Tuesday, 12 July 2016

Someone IS Listening

A few days ago I wrote a piece entitled Preston Lesson in Wasting Money     where I suggested some  attention could be directed at clearing up the detritus in New Hall Lane instead of erecting signs saying that the council was improving the local area.
Well, Preston Council may be deaf, but Friends of Fishwick and St Matthews have announced they will make funds available for local businesses to smarten their shopfronts. See this report in the local paper.  
Grotty Shops in New Hall Lane
I don't suppose I was the only person to entertain this idea but  this is not the first such coincidence.

Sunday, 10 July 2016

Beer for Breakfast

There are parts of London which live in different time zones from you and I and the wholesale markets are some of them. Back in the 1980s I worked in Goswell Road, London which is close to The Barbican and, more relevant to this story, Smithfield Meat Market Through the night lorries arrive from all over the UK with carcasses of beef, lamb, pork and more exotic fare. And in due course this meat is shipped out again to butchers and meat processors all over the country.  This is tiring and thirsty work which is recognised by the local licensing laws  which allow the pubs in Smithfield to open at 3am. From time to time colleagues of mine would arrive a couple of hours early for work and go to the pub for (a very meaty) breakfast. This usually included several pints of Guinness.  Work output on these days was always rather suspect both in quantity and quality.  I was reminded of this by two events: Farnborough Air Show which opened to the trade this week (our work in Goswell Road was defence electronics) and the line-up for the Saturday night ceilidh at Scarisbrick Marina Festival was a band called Beer for Breakfast.  To accompany this Irish group there was a hog roast.
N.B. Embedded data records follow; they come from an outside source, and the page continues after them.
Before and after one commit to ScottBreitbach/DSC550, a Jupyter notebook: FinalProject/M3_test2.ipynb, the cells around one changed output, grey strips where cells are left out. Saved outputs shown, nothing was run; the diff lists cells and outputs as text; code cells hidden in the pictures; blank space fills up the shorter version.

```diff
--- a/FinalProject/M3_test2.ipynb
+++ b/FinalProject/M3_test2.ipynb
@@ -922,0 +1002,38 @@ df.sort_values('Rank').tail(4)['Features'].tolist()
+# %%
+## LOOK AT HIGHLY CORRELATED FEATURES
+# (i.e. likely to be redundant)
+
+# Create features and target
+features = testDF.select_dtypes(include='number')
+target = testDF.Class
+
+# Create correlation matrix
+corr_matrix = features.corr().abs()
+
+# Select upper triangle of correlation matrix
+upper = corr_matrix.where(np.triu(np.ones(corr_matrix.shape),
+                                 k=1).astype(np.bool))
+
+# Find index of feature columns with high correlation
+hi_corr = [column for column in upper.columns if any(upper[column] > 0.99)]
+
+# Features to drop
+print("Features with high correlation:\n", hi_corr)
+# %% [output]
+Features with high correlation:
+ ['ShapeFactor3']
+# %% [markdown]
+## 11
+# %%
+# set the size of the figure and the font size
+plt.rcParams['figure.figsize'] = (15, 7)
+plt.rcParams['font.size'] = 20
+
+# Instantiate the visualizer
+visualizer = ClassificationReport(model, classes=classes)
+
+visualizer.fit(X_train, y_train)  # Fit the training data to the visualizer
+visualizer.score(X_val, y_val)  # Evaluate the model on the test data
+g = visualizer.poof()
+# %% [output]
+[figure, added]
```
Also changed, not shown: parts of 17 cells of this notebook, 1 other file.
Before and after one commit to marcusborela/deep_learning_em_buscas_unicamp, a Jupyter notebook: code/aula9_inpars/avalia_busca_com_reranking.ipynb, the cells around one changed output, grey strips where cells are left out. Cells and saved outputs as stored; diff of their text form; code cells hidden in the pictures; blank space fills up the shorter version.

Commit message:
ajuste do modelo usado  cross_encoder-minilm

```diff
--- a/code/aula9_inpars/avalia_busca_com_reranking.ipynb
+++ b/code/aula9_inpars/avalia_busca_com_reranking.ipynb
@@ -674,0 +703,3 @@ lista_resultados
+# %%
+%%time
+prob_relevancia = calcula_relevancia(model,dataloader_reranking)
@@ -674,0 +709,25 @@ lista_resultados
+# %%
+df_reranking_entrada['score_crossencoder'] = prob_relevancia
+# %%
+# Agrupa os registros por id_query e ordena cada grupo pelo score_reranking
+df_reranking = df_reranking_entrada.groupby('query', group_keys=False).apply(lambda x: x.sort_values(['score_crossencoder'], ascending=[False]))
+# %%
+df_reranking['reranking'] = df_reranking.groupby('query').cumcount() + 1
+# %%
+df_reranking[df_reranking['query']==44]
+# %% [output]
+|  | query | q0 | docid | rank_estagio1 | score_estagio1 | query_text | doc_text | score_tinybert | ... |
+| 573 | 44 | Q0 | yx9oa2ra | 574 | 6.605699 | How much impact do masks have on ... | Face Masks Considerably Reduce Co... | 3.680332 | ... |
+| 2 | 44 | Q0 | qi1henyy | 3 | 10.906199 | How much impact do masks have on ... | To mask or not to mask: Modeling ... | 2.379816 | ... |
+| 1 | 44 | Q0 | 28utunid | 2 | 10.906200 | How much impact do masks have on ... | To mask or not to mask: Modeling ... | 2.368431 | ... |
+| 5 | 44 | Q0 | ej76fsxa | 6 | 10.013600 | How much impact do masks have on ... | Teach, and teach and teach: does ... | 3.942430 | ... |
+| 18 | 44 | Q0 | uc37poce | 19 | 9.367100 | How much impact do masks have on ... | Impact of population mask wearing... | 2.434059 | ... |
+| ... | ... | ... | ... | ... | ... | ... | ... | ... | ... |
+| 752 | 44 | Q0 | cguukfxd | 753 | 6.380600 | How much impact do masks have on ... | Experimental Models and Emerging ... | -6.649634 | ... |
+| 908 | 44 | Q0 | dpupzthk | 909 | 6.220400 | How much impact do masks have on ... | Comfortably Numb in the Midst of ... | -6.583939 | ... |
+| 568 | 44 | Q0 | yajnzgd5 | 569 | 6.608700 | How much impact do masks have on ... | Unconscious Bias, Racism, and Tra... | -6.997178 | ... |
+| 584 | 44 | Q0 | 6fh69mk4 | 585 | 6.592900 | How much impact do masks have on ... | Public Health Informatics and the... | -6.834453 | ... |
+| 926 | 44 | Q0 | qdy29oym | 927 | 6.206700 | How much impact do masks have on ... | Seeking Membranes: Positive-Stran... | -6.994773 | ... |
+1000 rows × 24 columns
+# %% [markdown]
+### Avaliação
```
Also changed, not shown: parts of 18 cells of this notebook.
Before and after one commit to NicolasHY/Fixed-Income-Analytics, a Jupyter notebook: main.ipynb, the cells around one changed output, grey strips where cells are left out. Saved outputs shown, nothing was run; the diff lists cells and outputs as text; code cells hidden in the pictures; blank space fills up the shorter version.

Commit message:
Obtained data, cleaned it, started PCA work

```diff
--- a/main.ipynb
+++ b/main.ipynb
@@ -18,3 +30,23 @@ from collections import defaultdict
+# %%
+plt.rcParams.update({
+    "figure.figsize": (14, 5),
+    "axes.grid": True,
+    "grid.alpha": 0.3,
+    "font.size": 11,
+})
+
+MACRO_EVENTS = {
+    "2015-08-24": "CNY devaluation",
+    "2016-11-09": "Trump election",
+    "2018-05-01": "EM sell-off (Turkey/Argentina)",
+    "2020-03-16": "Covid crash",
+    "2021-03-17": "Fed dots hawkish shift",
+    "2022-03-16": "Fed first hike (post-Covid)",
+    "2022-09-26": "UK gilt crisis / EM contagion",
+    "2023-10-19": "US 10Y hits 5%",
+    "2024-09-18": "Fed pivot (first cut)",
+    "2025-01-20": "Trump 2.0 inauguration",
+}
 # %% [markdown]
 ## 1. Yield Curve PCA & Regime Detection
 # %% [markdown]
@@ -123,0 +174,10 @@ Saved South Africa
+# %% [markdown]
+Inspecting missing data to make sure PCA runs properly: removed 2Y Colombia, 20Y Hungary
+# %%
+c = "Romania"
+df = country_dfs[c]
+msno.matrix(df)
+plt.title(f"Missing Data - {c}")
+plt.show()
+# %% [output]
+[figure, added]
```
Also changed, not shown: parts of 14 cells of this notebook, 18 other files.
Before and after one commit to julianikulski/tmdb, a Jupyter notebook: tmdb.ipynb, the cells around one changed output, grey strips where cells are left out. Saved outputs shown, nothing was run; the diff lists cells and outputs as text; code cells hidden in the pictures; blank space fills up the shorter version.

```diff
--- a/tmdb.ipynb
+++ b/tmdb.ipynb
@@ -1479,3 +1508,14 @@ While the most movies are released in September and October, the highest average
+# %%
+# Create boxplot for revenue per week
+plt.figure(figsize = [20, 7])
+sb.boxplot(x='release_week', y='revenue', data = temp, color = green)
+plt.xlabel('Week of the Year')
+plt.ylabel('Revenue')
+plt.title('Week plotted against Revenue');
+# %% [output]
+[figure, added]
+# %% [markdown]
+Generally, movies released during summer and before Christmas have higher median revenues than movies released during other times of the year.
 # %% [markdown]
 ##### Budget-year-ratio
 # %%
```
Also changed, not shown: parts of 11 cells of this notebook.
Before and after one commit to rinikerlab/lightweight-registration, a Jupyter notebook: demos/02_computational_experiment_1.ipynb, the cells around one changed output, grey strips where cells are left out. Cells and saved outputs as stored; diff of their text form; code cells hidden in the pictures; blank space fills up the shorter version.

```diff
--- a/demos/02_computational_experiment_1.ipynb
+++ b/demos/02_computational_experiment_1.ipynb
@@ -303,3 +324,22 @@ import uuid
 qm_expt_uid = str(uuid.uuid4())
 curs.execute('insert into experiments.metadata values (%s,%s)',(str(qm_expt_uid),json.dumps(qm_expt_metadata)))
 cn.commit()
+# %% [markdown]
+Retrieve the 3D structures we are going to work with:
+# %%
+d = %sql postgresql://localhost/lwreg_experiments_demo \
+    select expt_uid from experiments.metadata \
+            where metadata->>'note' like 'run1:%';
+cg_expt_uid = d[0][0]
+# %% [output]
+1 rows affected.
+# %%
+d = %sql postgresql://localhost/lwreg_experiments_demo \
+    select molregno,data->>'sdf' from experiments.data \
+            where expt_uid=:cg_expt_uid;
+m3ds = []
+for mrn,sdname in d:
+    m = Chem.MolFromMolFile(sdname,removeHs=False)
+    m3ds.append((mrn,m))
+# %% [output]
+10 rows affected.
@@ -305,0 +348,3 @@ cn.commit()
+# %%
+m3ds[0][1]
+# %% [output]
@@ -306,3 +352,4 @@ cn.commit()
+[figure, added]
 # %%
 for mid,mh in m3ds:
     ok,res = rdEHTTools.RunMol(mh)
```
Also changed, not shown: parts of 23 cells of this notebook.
There was not much dancing but I guess that was because most of us had had a busy day around the marina.
In addition to the usual bouncy castle the army had brought their assault course version for the larger kids. Unfortunately they said I was ineligible.After being rejected by the army I made my way to the marquee where I could hear music emanating.. This turned out to be a troupe of Morris dancers (is that the correct collective noun?) Very entertaining but a little too  stressful for my artificial hips.
This was not an issue for some of the audience who were encouraged to join in.

Even er indoors was tempted to trip the light fantastic.

I think she was attracted by wielding a stick.

The vigour and enthusiasm she put into whacking the staves had me worried.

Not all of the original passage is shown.